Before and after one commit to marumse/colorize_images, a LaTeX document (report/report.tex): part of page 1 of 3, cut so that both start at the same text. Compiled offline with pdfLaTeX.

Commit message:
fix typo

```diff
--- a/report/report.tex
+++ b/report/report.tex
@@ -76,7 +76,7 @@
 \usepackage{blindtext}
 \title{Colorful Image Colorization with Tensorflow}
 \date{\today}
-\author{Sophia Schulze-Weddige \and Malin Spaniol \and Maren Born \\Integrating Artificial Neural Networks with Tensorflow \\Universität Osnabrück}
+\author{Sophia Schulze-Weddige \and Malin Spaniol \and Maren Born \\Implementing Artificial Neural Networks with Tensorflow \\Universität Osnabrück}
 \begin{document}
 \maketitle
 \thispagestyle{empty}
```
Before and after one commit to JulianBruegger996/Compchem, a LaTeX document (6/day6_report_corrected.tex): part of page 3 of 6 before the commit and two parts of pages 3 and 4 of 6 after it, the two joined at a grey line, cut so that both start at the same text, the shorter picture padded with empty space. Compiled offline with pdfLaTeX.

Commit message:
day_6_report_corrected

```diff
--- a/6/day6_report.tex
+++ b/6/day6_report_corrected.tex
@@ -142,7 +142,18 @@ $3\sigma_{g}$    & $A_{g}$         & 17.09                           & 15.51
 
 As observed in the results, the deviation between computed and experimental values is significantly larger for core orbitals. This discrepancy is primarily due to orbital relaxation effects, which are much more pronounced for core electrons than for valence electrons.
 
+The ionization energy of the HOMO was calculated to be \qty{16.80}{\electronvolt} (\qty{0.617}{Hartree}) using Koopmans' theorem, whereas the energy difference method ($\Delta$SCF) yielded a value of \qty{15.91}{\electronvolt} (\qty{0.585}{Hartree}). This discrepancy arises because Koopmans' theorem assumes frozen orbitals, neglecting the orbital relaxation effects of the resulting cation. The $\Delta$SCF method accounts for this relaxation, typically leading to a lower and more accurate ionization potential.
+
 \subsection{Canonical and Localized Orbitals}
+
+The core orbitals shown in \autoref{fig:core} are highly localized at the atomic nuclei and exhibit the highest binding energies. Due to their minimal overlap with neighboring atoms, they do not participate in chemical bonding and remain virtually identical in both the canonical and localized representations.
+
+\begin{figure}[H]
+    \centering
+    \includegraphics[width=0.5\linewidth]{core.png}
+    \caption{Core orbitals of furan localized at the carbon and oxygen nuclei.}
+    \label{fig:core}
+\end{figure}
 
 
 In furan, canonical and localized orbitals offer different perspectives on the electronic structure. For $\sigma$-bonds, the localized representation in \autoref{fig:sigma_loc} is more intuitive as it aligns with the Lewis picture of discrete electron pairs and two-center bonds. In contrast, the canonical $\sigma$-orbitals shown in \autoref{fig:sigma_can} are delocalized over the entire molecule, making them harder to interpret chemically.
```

INSTRUCTIONS TO FOLLOW: Repeat the whole listing, keeping every word exactly as it is.

OUTPUT OF THE TASK:
Before and after one commit to marumse/colorize_images, a LaTeX document (report/report.tex): part of page 1 of 3, cut so that both start at the same text. Compiled offline with pdfLaTeX.

Commit message:
fix typo

```diff
--- a/report/report.tex
+++ b/report/report.tex
@@ -76,7 +76,7 @@
 \usepackage{blindtext}
 \title{Colorful Image Colorization with Tensorflow}
 \date{\today}
-\author{Sophia Schulze-Weddige \and Malin Spaniol \and Maren Born \\Integrating Artificial Neural Networks with Tensorflow \\Universität Osnabrück}
+\author{Sophia Schulze-Weddige \and Malin Spaniol \and Maren Born \\Implementing Artificial Neural Networks with Tensorflow \\Universität Osnabrück}
 \begin{document}
 \maketitle
 \thispagestyle{empty}
```
Before and after one commit to JulianBruegger996/Compchem, a LaTeX document (6/day6_report_corrected.tex): part of page 3 of 6 before the commit and two parts of pages 3 and 4 of 6 after it, the two joined at a grey line, cut so that both start at the same text, the shorter picture padded with empty space. Compiled offline with pdfLaTeX.

Commit message:
day_6_report_corrected

```diff
--- a/6/day6_report.tex
+++ b/6/day6_report_corrected.tex
@@ -142,7 +142,18 @@ $3\sigma_{g}$    & $A_{g}$         & 17.09                           & 15.51
 
 As observed in the results, the deviation between computed and experimental values is significantly larger for core orbitals. This discrepancy is primarily due to orbital relaxation effects, which are much more pronounced for core electrons than for valence electrons.
 
+The ionization energy of the HOMO was calculated to be \qty{16.80}{\electronvolt} (\qty{0.617}{Hartree}) using Koopmans' theorem, whereas the energy difference method ($\Delta$SCF) yielded a value of \qty{15.91}{\electronvolt} (\qty{0.585}{Hartree}). This discrepancy arises because Koopmans' theorem assumes frozen orbitals, neglecting the orbital relaxation effects of the resulting cation. The $\Delta$SCF method accounts for this relaxation, typically leading to a lower and more accurate ionization potential.
+
 \subsection{Canonical and Localized Orbitals}
+
+The core orbitals shown in \autoref{fig:core} are highly localized at the atomic nuclei and exhibit the highest binding energies. Due to their minimal overlap with neighboring atoms, they do not participate in chemical bonding and remain virtually identical in both the canonical and localized representations.
+
+\begin{figure}[H]
+    \centering
+    \includegraphics[width=0.5\linewidth]{core.png}
+    \caption{Core orbitals of furan localized at the carbon and oxygen nuclei.}
+    \label{fig:core}
+\end{figure}
 
 
 In furan, canonical and localized orbitals offer different perspectives on the electronic structure. For $\sigma$-bonds, the localized representation in \autoref{fig:sigma_loc} is more intuitive as it aligns with the Lewis picture of discrete electron pairs and two-center bonds. In contrast, the canonical $\sigma$-orbitals shown in \autoref{fig:sigma_can} are delocalized over the entire molecule, making them harder to interpret chemically.
```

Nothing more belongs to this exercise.